The 2013 UEFA Women’s Euro kicks off on Wednesday, July 10 in Sweden, the host nation. For viewers in the United States, all games will be shown live on ESPN3.

The venues for the Championship will include the 30,000 seater Friends Arena, which will host the final on July 28. Gamla Ullevi will also host three group matches and one semi-final, Nya Parken will also hold a number of group matches with the other semi-final. The quarter-finals and other group matches will be played in Guldfågeln Arena, Myresjöhus Arena, Arena Linköping and Örjans Vall.
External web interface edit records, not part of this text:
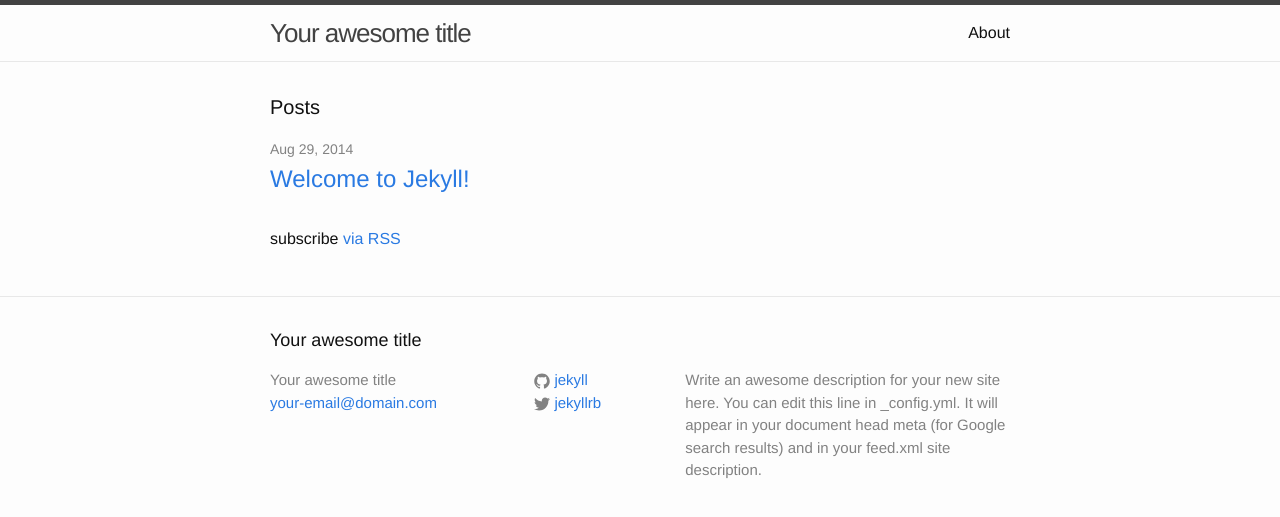
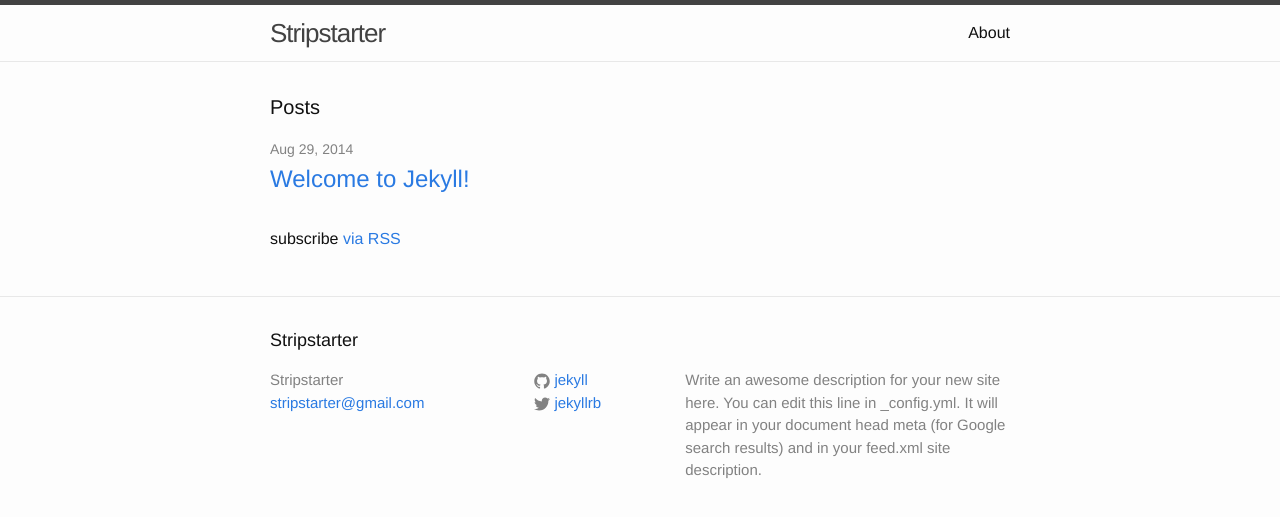
Before and after one commit to stripstarter/blog, a Jekyll site: the page built from index.html, in a window 1280 px wide. Shown: the top 517 px of the page. Built offline with Jekyll 4.4.1, drawn with Linux system fonts in a browser that asks for light colours.

Commit message:
Copy change to see cap scripts work

```diff
--- a/_config.yml
+++ b/_config.yml
@@ -1,6 +1,6 @@
 # Site settings
-title: Your awesome title
-email: your-email@domain.com
+title: Stripstarter
+email: stripstarter@gmail.com
 description: > # this means to ignore newlines until "baseurl:"
   Write an awesome description for your new site here. You can edit this
   line in _config.yml. It will appear in your document head meta (for
```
The Germans will be looking to win their eighth title following their Euro 2009 success in Finland, but England will be keen to win their first Euro title after coming so close in the competition four years ago.

England, ranked seventh in the world, kick off their Euro 2013 against Spain on July 12 and will compete in the same group as France and Russia. Group C could be labeled as the hardest group in the tournament, with France becoming one of the most dominant nations of late. The Euro 2009 quarter-finalists were also impressive in the 2011 World Cup, finishing fourth under Bruno Bini. Russia’s best result in the European Championships is the quarter-finals but they will be fortunate to reach that far this year with the group they’ve been given, the side didn’t qualify for the World Cup in 2011 and have had a replacement coach since. However, Russia’s warm-up matches for the competition have been fairly successful, having only lost once since February.

Germany, one of the most successful teams in women’s football, will begin their campaign against the Netherlands at Växjö Arena. The two nations will compete in Group B with Iceland and Norway. It will be Iceland’s second time in the Euro’s, having competed in the Championship for the first time in 2009. In contrast, Norway are former European, World and Olympic champions and thus one of the most successful national teams

The first match of the tournament will be Italy vs Finland on July 10 at Örjans Vall. The Italians reached the quarter-finals of Euro 2009 and have looked strong under fairly new manager Antonio Cabrini, having remained unbeaten during the qualifying rounds for Euro 2013.

Italy and Finland will share Group A with tournament hosts Sweden and Denmark, who have failed to have much of an impact on women’s football in recent years. The Sweden international side have been granted with hugely generous funds to help develop the side, they are currently ranked sixth in the world, which is also their lowest ever FIFA ranking.

The 2013 Championship will be the final time the competition is held with just twelve teams. From 2017 onwards, 16 teams will compete.